Chris Horner is recovering after being diagnosed with a blood clot in his lung. The RadioShack rider was admitted to a Bend, Oregon, hospital Sunday evening after feeling a sharp pain in his side earlier in the day.
American racer Michael Friedman (Kelly Benefit Strategies-OptumHealth) suffered a similar ailment in 2006 and said Monday that it is a scary time for Horner, but that a return to racing should be possible. Friedman reached out to Horner’s fiancée Megan Elliot and said he had been in frequent contact throughout the morning.
“I told her everything’s going to be OK, but it’s a stressful and scary situation,” Friedman told VeloNews. “He’s really quite lucky. When a clot moves, there are three places it can go: the heart — bad, the brain — bad, the lung — not as bad.”
Horner rushed to the hospital Sunday night after pain in his abdomen increased steadily during the day. “On the way, I started to have some serious pain — some of the worst pain I have ever had in my life, which is saying something!” he wrote in his blog early Monday morning.
Friedman suffered a pulmonary embolism in 2006 following surgery to treat a saddle sore. Like Horner, Friedman’s clot came on suddenly.
“You can’t imagine what it feels like. For me it was like having a knife stuck in my chest and turned, all the way to my back,” said Friedman. “I couldn’t breathe. I thought I was having a heart attack. I couldn’t feel my left arm and had this piercing chest pain.”
In Pittsburgh after a cross-country drive, Friedman was three minutes from the university hospital and went immediately. He said four factors likely worked to produce the clot: the surgery, the drive, dehydration and a previously undiagnosed clotting disorder. Horner was largely on a schedule of rest and recuperation after returning to Bend following a stage 9 crash that ended his Tour de France last month. He had just begun training again over the weekend. Friedman suggested that the clot could be a result of Horner’s crash.
Horner wrote in his blog that he began blood-thinning medication Sunday night. Friedman used blood-thinning Coumadin for six months following his diagnosis and coupled with his clotting disorder, the medication made riding extremely risky.
“If I had crashed, I would have had a high risk of death or serious injury,” said Friedman, who rode conservatively, even going as far as installing an orange flag on his bike, throughout the spring of 2007.
For Horner, a season that promised a shot at the Tour de France podium after his strongest spring ever is likely over. He wrote Monday morning that, “Right now I’m getting ready for the start of my blood thinning treatment, and then I guess I figure out the rest from here.”

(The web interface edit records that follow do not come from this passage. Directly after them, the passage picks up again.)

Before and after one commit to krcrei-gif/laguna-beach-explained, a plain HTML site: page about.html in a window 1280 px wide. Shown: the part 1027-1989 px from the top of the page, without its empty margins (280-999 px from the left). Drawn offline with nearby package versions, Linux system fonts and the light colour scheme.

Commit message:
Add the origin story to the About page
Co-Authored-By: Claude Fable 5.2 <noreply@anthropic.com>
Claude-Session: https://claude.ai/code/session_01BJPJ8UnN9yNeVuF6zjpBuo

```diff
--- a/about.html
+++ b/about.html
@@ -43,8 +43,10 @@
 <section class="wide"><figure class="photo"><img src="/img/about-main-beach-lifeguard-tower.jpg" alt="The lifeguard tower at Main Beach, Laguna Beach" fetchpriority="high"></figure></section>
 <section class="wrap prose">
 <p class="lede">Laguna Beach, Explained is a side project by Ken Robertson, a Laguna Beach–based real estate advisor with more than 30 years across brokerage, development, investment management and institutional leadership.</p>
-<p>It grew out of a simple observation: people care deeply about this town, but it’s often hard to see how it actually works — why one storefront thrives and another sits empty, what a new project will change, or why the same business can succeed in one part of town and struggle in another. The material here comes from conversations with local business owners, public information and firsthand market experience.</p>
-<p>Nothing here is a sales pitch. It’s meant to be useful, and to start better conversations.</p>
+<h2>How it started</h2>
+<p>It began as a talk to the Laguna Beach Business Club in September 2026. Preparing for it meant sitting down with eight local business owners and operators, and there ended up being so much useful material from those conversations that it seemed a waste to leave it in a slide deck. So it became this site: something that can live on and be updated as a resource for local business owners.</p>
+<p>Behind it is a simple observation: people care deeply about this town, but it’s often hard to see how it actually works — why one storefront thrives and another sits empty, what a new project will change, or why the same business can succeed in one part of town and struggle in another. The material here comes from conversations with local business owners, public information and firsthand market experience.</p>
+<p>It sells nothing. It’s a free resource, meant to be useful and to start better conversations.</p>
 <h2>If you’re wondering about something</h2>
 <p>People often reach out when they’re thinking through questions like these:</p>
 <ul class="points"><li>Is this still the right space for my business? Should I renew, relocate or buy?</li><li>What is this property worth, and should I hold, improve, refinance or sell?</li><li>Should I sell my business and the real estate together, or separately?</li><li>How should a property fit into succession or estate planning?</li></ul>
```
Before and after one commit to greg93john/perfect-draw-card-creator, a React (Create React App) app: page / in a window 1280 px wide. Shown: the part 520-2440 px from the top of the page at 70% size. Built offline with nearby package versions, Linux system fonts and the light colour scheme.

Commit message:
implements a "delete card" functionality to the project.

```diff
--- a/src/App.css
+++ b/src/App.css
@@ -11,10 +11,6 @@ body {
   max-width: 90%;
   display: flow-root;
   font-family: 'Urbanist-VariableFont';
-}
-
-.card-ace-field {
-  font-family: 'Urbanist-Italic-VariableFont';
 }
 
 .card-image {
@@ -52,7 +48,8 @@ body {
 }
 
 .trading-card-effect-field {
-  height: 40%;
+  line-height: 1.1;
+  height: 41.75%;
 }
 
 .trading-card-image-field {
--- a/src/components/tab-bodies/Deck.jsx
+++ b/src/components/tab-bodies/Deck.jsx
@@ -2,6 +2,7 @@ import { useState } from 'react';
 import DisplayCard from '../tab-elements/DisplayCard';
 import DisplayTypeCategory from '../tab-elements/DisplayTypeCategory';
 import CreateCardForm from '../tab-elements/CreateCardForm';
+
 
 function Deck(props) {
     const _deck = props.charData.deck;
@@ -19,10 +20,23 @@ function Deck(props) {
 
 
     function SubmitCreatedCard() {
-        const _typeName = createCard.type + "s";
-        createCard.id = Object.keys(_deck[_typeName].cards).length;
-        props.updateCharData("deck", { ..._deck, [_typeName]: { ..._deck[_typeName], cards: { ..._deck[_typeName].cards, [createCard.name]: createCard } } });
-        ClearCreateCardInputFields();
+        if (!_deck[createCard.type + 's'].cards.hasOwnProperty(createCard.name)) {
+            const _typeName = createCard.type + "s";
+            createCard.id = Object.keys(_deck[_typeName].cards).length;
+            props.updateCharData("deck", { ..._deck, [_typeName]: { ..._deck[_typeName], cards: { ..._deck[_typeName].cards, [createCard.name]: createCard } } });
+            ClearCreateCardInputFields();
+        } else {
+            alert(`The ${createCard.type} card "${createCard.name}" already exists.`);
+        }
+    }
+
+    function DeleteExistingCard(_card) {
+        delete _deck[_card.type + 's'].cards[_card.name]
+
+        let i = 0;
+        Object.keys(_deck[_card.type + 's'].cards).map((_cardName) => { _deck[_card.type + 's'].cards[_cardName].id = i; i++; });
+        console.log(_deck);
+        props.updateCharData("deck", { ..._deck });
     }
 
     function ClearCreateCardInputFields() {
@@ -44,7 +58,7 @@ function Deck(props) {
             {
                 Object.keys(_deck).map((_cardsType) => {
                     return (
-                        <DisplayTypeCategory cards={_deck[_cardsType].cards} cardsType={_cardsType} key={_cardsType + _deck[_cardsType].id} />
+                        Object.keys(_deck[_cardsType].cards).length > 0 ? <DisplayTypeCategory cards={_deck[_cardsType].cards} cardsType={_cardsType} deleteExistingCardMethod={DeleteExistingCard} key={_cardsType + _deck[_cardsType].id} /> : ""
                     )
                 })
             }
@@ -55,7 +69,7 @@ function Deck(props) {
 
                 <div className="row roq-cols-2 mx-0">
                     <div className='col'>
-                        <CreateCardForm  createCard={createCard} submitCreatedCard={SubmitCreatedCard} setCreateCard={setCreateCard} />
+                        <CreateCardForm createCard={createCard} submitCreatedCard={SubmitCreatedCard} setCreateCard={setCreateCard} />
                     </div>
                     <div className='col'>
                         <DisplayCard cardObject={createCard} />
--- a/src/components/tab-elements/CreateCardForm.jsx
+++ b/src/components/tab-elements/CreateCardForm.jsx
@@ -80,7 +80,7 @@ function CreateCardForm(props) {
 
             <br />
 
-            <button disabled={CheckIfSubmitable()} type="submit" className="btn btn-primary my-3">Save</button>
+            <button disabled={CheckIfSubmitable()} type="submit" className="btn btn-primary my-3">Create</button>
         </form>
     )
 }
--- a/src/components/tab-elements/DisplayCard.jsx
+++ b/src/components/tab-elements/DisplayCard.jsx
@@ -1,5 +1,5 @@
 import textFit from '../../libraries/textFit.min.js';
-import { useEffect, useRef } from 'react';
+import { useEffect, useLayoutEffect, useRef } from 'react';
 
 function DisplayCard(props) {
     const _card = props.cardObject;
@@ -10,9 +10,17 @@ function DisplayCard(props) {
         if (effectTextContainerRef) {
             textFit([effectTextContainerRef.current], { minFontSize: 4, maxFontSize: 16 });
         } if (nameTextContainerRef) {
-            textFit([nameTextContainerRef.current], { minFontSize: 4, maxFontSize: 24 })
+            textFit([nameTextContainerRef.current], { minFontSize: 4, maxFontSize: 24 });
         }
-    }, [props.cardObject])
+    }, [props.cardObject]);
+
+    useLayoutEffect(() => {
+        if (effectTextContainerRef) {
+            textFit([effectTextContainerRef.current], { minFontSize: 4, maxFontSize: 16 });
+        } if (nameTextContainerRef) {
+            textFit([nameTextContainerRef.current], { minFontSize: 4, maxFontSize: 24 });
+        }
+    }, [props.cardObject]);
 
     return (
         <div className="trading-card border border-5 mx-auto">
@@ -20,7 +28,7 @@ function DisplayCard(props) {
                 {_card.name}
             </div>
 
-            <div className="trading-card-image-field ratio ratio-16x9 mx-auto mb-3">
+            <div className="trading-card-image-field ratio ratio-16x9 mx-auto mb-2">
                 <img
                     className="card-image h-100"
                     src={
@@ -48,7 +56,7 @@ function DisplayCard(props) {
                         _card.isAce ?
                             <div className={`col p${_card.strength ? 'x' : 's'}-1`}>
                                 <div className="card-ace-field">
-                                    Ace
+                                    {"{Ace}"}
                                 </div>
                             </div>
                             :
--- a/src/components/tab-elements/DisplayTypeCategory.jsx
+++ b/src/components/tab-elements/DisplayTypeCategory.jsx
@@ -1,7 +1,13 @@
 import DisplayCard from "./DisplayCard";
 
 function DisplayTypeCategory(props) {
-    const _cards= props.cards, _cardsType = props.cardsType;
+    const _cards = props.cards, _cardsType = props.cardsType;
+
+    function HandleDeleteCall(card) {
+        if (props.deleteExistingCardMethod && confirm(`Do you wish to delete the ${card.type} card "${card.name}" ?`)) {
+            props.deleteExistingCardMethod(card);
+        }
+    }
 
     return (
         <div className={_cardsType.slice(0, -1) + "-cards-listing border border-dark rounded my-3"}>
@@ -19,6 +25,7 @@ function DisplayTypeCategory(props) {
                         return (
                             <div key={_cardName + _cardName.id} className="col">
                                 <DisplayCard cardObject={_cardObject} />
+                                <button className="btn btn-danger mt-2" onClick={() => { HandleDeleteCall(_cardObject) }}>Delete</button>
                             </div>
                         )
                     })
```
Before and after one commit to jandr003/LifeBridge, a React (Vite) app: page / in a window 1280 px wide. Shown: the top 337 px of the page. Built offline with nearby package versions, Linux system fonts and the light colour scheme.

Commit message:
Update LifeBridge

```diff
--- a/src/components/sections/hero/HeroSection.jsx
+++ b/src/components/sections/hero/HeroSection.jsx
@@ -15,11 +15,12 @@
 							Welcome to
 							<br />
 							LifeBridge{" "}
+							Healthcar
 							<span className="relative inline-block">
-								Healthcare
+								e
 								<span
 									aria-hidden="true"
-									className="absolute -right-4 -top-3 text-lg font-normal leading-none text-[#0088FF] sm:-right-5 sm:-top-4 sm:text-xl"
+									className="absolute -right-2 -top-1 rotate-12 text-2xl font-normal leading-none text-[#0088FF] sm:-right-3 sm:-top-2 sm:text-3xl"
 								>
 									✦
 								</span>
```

Friedman said his thoughts were with Horner and Elliot.
“I really feel for him,” said Friedman. “It can be scary. There are a lot of question asked, and you really question your career.”
Attempts to contact Horner were not immediately returned.